Both Square and Enix have had mixed results on the PS2 hardware, with Enix coming out ahead in terms of variety thanks to Super Gadelic Hour, Dance Summit 2001, O Story, and The Fear, among others, while Square lead in terms of overall volume. The two versions of Final Fantasy X and Kingdom Hearts mostly made up for quirks like Driving Emotion Type-S, The Bouncer, and two All-Star Pro Wrestling games. I haven't seen Hanjyuku Eiyuu Tai 3D yet, but if it's anything like the silly but fun SFC game, maybe Square should consider localizing it for US audiences. Of all the non-FF RPGs on the PS2 by Square, its two baseball titles, Gekikuukan Pro Yakyuu: At the End of the Century 1999, and Nichibeikan Pro Baseball: Final League end up as the most impressive overall.
Also impressive is that Square managed to make it through the late 90's and into most of 2002 without a single Nintendo title. They did release enhanced versions of FF I-IV, Front Mission, and Romancing Saga on Bandai's recently deceased Wonderswan handheld (along with a number of exclusive WS titles), thumbing their noses at Nintendo, and making more than a few collectors do the Ebay scramble. Enix offered up two Nintendo 64 games, Wonder Project J2 (with a female android this time out), and Yuke Yuke Troublemakers (released here as Mischief Makers), a couple of Game Boy Color and currently, a few GBA titles. Curiously, only Enix has supported Sega, and only with 3 Saturn games in Japan. Of these, Nanatsu Kaze no Shima Monogatari, an adventure game with puzzle elements and really beautiful graphics, is the standout. Nin Penman Maru was the only other original title, and the third game was the Japanese port of the popular PC game Riven. Enix only handled the localization and publishing aspects for the latter release.
One common misconception among some of you out there is that Squaresoft and Enix program all their games in-house, when in fact they often work with other developers on many aspects of game design and production, a common practice in the industry. For example, Alchahest was a HAL Laboratories game, Front Mission was a G-Craft game, and Treasure Hunter G was by Sting. For Enix, Elnard, both Mystic Ark games and Tenchi Souzou were Produce! creations. Some of these folks have worked on a number of other great games. For example, G-Craft worked on the Arc the Lad series, and Sting did the two Evolution games on the Dreamcast and Baroque on the Saturn, HAL is known for its Kirby, Lolo, and Smash Bros. games, and so forth and so on...
The point I'm trying to make is that a developer and a publisher can be and are often two different entities. Part of my interest in import (and domestic) games is in discovering just who's behind the big logos on the title screen, so that I can track down other works that they've done. Thus endeth the lesson for this month- go track down some of this stuff if your curiosity is piqued, and let me know what you think of this month's column.

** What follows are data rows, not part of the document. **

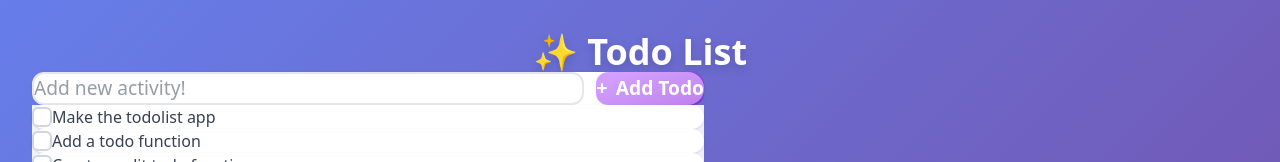
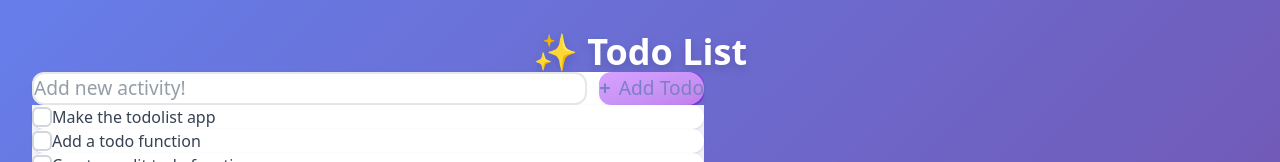
Before and after one commit to adityapryg/vuejs-todolist, a Vue app: page / in a window 1280 px wide. Shown: the top 162 px of the page. Built offline with nearby package versions, Linux system fonts and the light colour scheme; the HTML template or start-up script is replaced by a standard one.

Commit message:
feat: add styling for button and define scoped class for dark blue color

```diff
--- a/src/components/TodoForm.vue
+++ b/src/components/TodoForm.vue
@@ -13,6 +13,7 @@
     <button
       type="submit"
       class="flex items-center gap-2 py-3.5 px-6 bg-linear-to-br from-purple-500 to-purple-700 text-white rounded-xl font-semibold shadow-md hover:shadow-lg disabled:opacity-50 transition-all duration-300"
+      :style="{ fontWeight: 300, color: 'darkblue' }"
       :disabled="!newTodo.trim()"
     >
       <span class="text-xl font-bold">+</span>
@@ -34,3 +35,9 @@ const handleSubmit = () => {
   newTodo.value = ''
 }
 </script>
+
+<style scoped>
+.class {
+  color: darkblue !important;
+}
+</style>
```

Most likely we'll be at war by the time you read this, so I'm torn between doing import strategy and shooting games or focusing on games with girls in swimsuits to take your minds off the latest news. Or maybe I'll just avoid controversy altogether and do a column on 2D Playstation shooters- fire away with your comments and suggestions, and I'll go with what wins.
P.S.- I didn't forget Squaresoft's fun RPG Racing Lagoon for the PS One. It's going in as part of the next batch of racers in a future installment of this column...